There is a place in far northeastern Russia that has never been covered by glaciers. This is where the world- renowned polar scientist, Julie Brigham-Grette, professor of geosciences at UMass Amherst and one of the paper's co-authors, comes in.

In 2009, a team of scientists led by Brigham-Grette traveled to Lake Elgytgyn, where they drilled a 685.5 meter core, representing the last 3.6 million years of Earth's history. The portion of the MPT that was used by Lindberg and his co-authors was used to look for specific markers that could help them determine temperature and vegetation. For the first time, they were able to reconstruct the conditions in the north during the MPT.

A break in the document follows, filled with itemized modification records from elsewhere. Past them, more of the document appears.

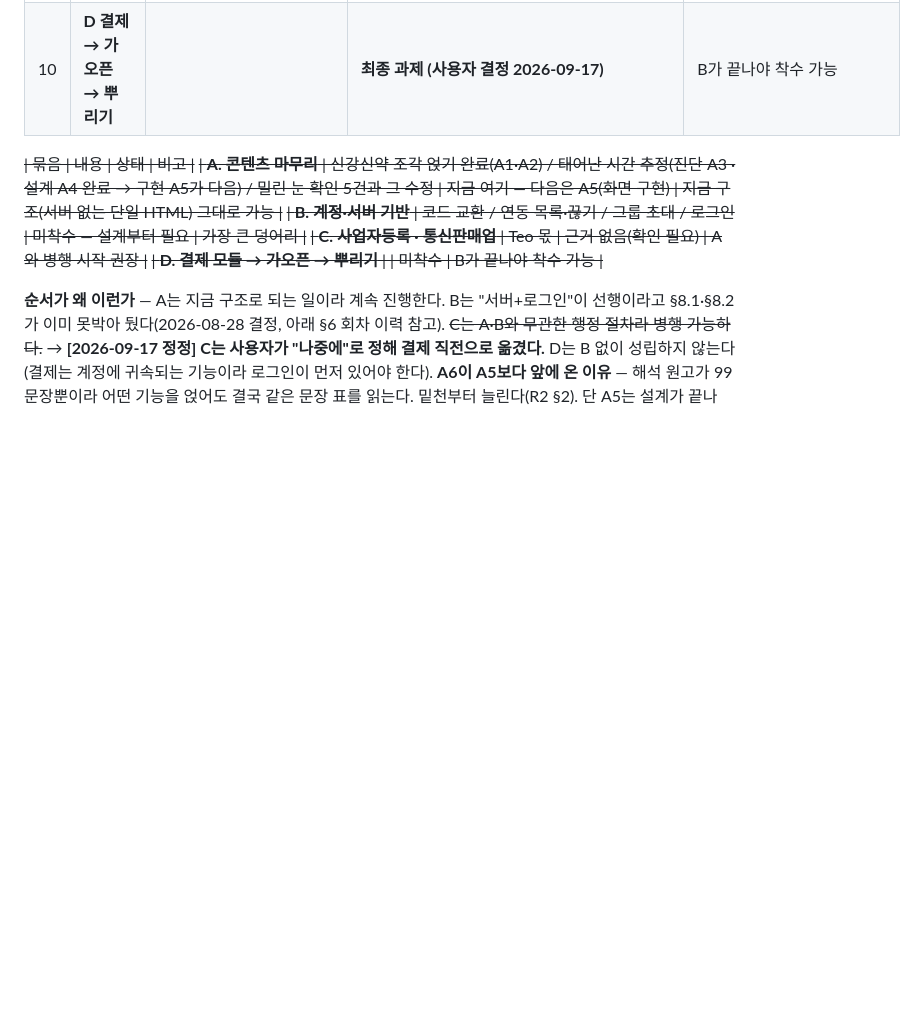
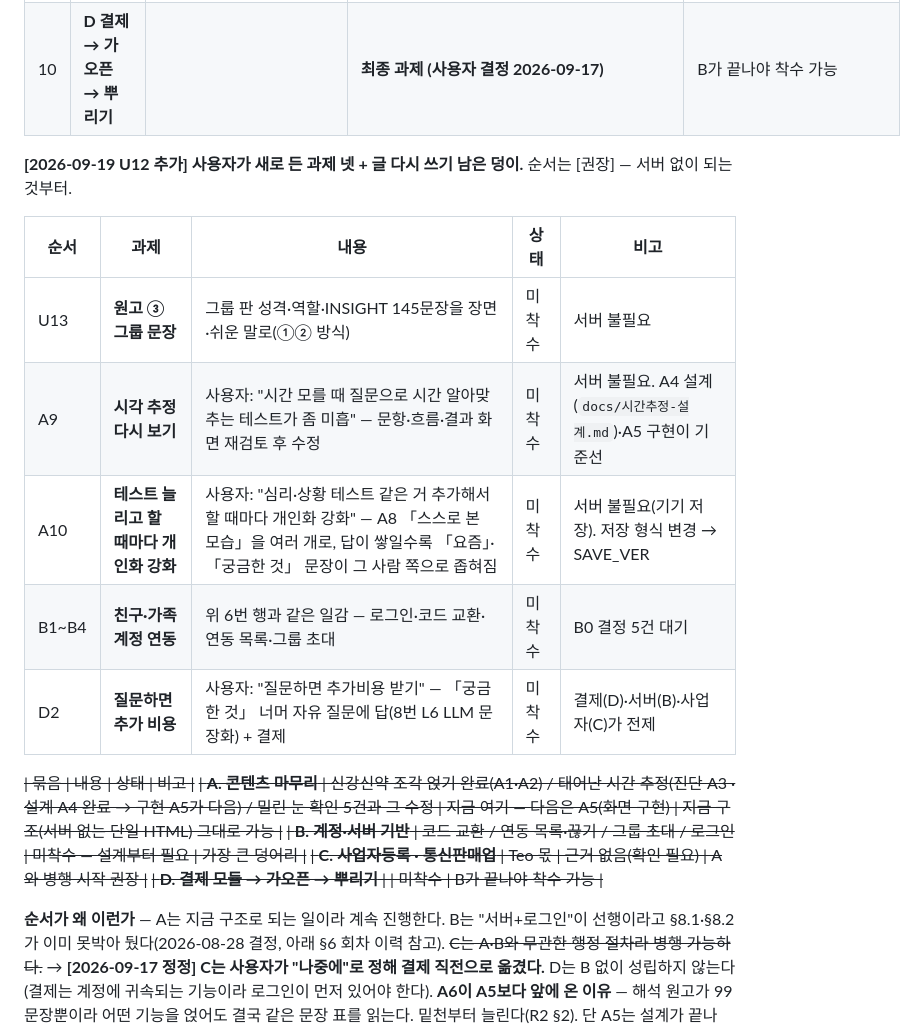
Before and after one commit to shyquisyz/group-saju, a Markdown page: docs/로드맵.md, the part around the change. Rendered like a GitHub page; blank space fills up the shorter version.

```diff
--- a/docs/로드맵.md
+++ b/docs/로드맵.md
@@ -71,6 +71,16 @@
 | 8 | (선택) **L6 LLM 문장화** | 계산 결과를 문장으로, 유료 리포트 | 미착수 | 모델·비용 미결(`service-plan-draft.md` §23) |
 | 9 | **C 사업자등록 · 통신판매업** | Teo 몫 | **나중에 (사용자 결정 2026-09-17)** | ~~A와 병행~~ → 결제 직전 |
 | 10 | **D 결제 → 가오픈 → 뿌리기** | | **최종 과제 (사용자 결정 2026-09-17)** | B가 끝나야 착수 가능 |
+**[2026-09-19 U12 추가] 사용자가 새로 든 과제 넷 + 글 다시 쓰기 남은 덩이.** 순서는 [권장] — 서버 없이 되는 것부터.
+
+| 순서 | 과제 | 내용 | 상태 | 비고 |
+|---|---|---|---|---|
+| U13 | **원고 ③ 그룹 문장** | 그룹 판 성격·역할·INSIGHT 145문장을 장면·쉬운 말로(①② 방식) | 미착수 | 서버 불필요 |
+| A9 | **시각 추정 다시 보기** | 사용자: "시간 모를 때 질문으로 시간 알아맞추는 테스트가 좀 미흡" — 문항·흐름·결과 화면 재검토 후 수정 | 미착수 | 서버 불필요. A4 설계(`docs/시간추정-설계.md`)·A5 구현이 기준선 |
+| A10 | **테스트 늘리고 할 때마다 개인화 강화** | 사용자: "심리·상황 테스트 같은 거 추가해서 할 때마다 개인화 강화" — A8 「스스로 본 모습」을 여러 개로, 답이 쌓일수록 「요즘」·「궁금한 것」 문장이 그 사람 쪽으로 좁혀짐 | 미착수 | 서버 불필요(기기 저장). 저장 형식 변경 → SAVE_VER |
+| B1~B4 | **친구·가족 계정 연동** | 위 6번 행과 같은 일감 — 로그인·코드 교환·연동 목록·그룹 초대 | 미착수 | B0 결정 5건 대기 |
+| D2 | **질문하면 추가 비용** | 사용자: "질문하면 추가비용 받기" — 「궁금한 것」 너머 자유 질문에 답(8번 L6 LLM 문장화) + 결제 | 미착수 | 결제(D)·서버(B)·사업자(C)가 전제 |
+
 
 ~~| 묶음 | 내용 | 상태 | 비고 |~~
 ~~| **A. 콘텐츠 마무리** | 신강신약 조각 얹기 완료(A1·A2) / 태어난 시간 추정(진단 A3 · 설계 A4 완료 → 구현 A5가 다음) / 밀린 눈 확인 5건과 그 수정 | 지금 여기 — 다음은 A5(화면 구현) | 지금 구조(서버 없는 단일 HTML) 그대로 가능 |~~
```
Also changed, not shown: docs/reports/2026-09-19-U12-원고-궁금한것-성별.md (added, +45 -0 lines), docs/현황.md (+2 -0 lines).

The team did not solve the mystery of the MPT, but they did make a few surprising discoveries. The records at Lake Elgytgyn show only moderate warmth, even though the interglacial period known as MIS 31 is widely recognized as having been warm. Three other interglacial periods, MIS 21, 27 and 29 were as warm or warmer. The research shows a long-term drying trend.

Casta says that this couldn't have been done without Lindberg's enthusiasm. Kurt did a great job with this project.

More information: Kurt R. Lindberg et al, Biomarker Proxy Records of Arctic Climate Change During the Mid-Pleistocene Transition from Lake El'gygytgyn (Far East Russia), Climate of the Past (2021). DOI: 10.5194/cp-2021-66 Journal information: Climate of the Past Citation: Million-year-old Arctic sedimentary record sheds light on climate mystery, researchers find (2022, March 30) retrieved 31 March 2022 from This document is subject to copyright. Apart from any fair dealing for the purpose of private study or research, no part may be reproduced without the written permission. The content is provided for information purposes only.